- On July 28, 2017
Indoor Air Quality
Poor indoor air quality can lead to the number of people who suffer from asthma to increase by up to 80% over the next 35 years if the current regulations and not changed.
A report released in September ‘The Future of Indoor Air Quality in UK Homes’ by Professor Hazim Awbi on behalf of Beama also warns that Volatile Organic Compounds (VOC’s) may rise 60% above what the World Health Organisation (WHO) recommended limits for any given 24 hour period.
Most individuals spend 90% of their time indoors and therefore exposed to the indoor environment. Contaminants within the indoor environment are more than 1000 times more likely to be inhaled than outdoor air, and can be 10 times more polluted than outside air.
In 2004, a study showed that around 15% of people have asthma, and the UK has the highest prevalence of asthma in the world (Howiesons, 2005).
Existing building regulations enforce improved air-tightness on all new homes, however building regulations have not taken into consideration the adverse impact of improved air-tightness and increased energy efficiency on indoor air quality and the health of occupants.
The UK Government Energy Targets
The UK government is committed to an 80% reduction in carbon emissions by 2050. 46% of present UK consumption is in existing buildings and of this 30% in domestic dwellings and 16% in non-domestic buildings.

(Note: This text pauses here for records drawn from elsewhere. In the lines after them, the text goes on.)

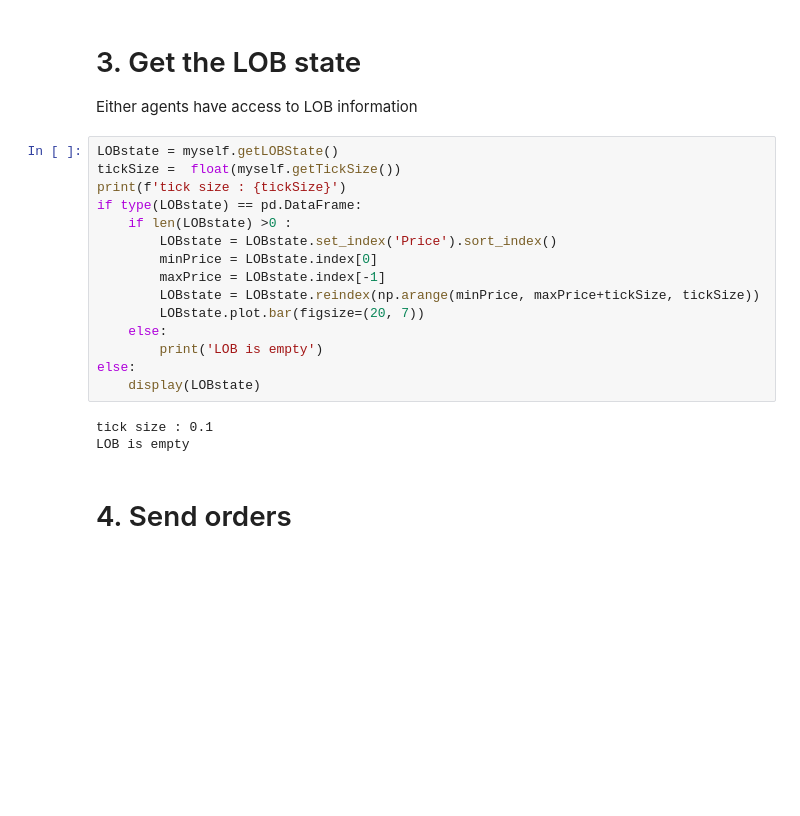
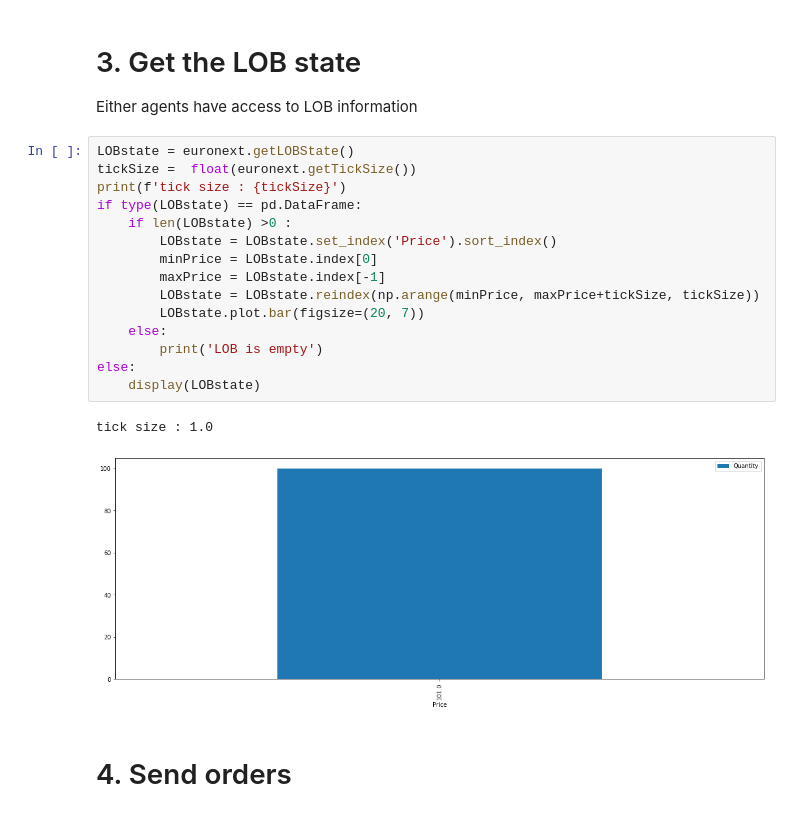
Before and after one commit to FDR0903/mimicLOB, a Jupyter notebook: demo/3. Demo - Basics - ClientServer.ipynb, the cells around one changed output. Drawn from its saved outputs; the diff is of its cells as text; blank space fills up the shorter version.

```diff
--- a/demo/3. Demo - Basics - ClientServer.ipynb
+++ b/demo/3. Demo - Basics - ClientServer.ipynb
@@ -77,23 +73,23 @@ euronext.setLOB_tickSize(0.1)
 # 3. Get the LOB state
 Either agents have access to LOB information
 # %%
-LOBstate = myself.getLOBState()
-tickSize =  float(myself.getTickSize())
+LOBstate = euronext.getLOBState()
+tickSize =  float(euronext.getTickSize())
 print(f'tick size : {tickSize}')
 if type(LOBstate) == pd.DataFrame:
     if len(LOBstate) >0 :
         LOBstate = LOBstate.set_index('Price').sort_index()
         minPrice = LOBstate.index[0]
         maxPrice = LOBstate.index[-1]
         LOBstate = LOBstate.reindex(np.arange(minPrice, maxPrice+tickSize, tickSize))
         LOBstate.plot.bar(figsize=(20, 7))
     else:
         print('LOB is empty')
 else:
     display(LOBstate)
 # %% [output]
-tick size : 0.1
-LOB is empty
+tick size : 1.0
+[figure, added]
 # %% [markdown]
 # 4. Send orders
 # %% [markdown]
```
Also changed, not shown: parts of 13 cells of this notebook, 10 other files.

The report also details that in order to meet emission targets would likely to impact on indoor pollution levels up to 2050 if there is no additional intervention over and above the current requirements. Further reducing the natural ventilation within buildings, however additional measures need to be implemented to avoid problems with poor air changes within properties.
Inadequate ventilation within modern energy efficient homes and offices is also associated with a higher airborne infectious disease transmission as well as the accumulation of indoor pollutants and dampness which are factors in the development of allergies and asthma.
Most homes and places of work without adequate provision of mechanical or natural ventilation systems in place can mean the air changes can fall below the minimum recommended 0.5 air changes per hour (ac/H) necessary to avoid condensation.
The link between poor indoor air and health is well documented, with links to a range of health problems including asthma & allergy symptoms, lung cancer, chronic obstruction pulmonary disease, airborne respiratory infections and cardiovascular disease.
High levels of carbon dioxide in offices and classrooms could can effect concentration and may be the reason so many doze off in meetings. Typical outdoor concentrations of CO² are around 380 parts per million (ppm), indoor concentrations can easily reach several thousand ppm where no ventilation system or poor ventilation systems are in place.
There is a link between high levels of carbon dioxide present in classrooms and offices and a decline in work performance and concertation.
- New build and existing properties would benefit from improved mechanical ventilation systems which may comprise of air handling & extract ventilation.
- Heat recovery units which operate by recovery the heat from the exhaust air and transferring the heat energy to the fresh supply air. Heat recovery or HRV’s can recover up to 85% of the heat from the extract air stream.
- Maintenance of such air handling unit and heat recovery units can often be overlooked or simply forgotten about, as mostly these are installed within roof voids or out of sight.
- Most units incorporate synthetic panel filters and bag filters which should be replaced frequently depending on the application of the system, but usually every 6 months for general office areas.
- Productivity can also be adversely affected by a lack or air changes within offices where excess CO² is allowed to accumulate.
- Best compromise between good indoor air quality and optimal utilisation of energy efficiency
The air we breathe is critical to our health, comfort and productivity.
(Image courtesy of Arvind Baraman at FreeDigitalPhotos.net)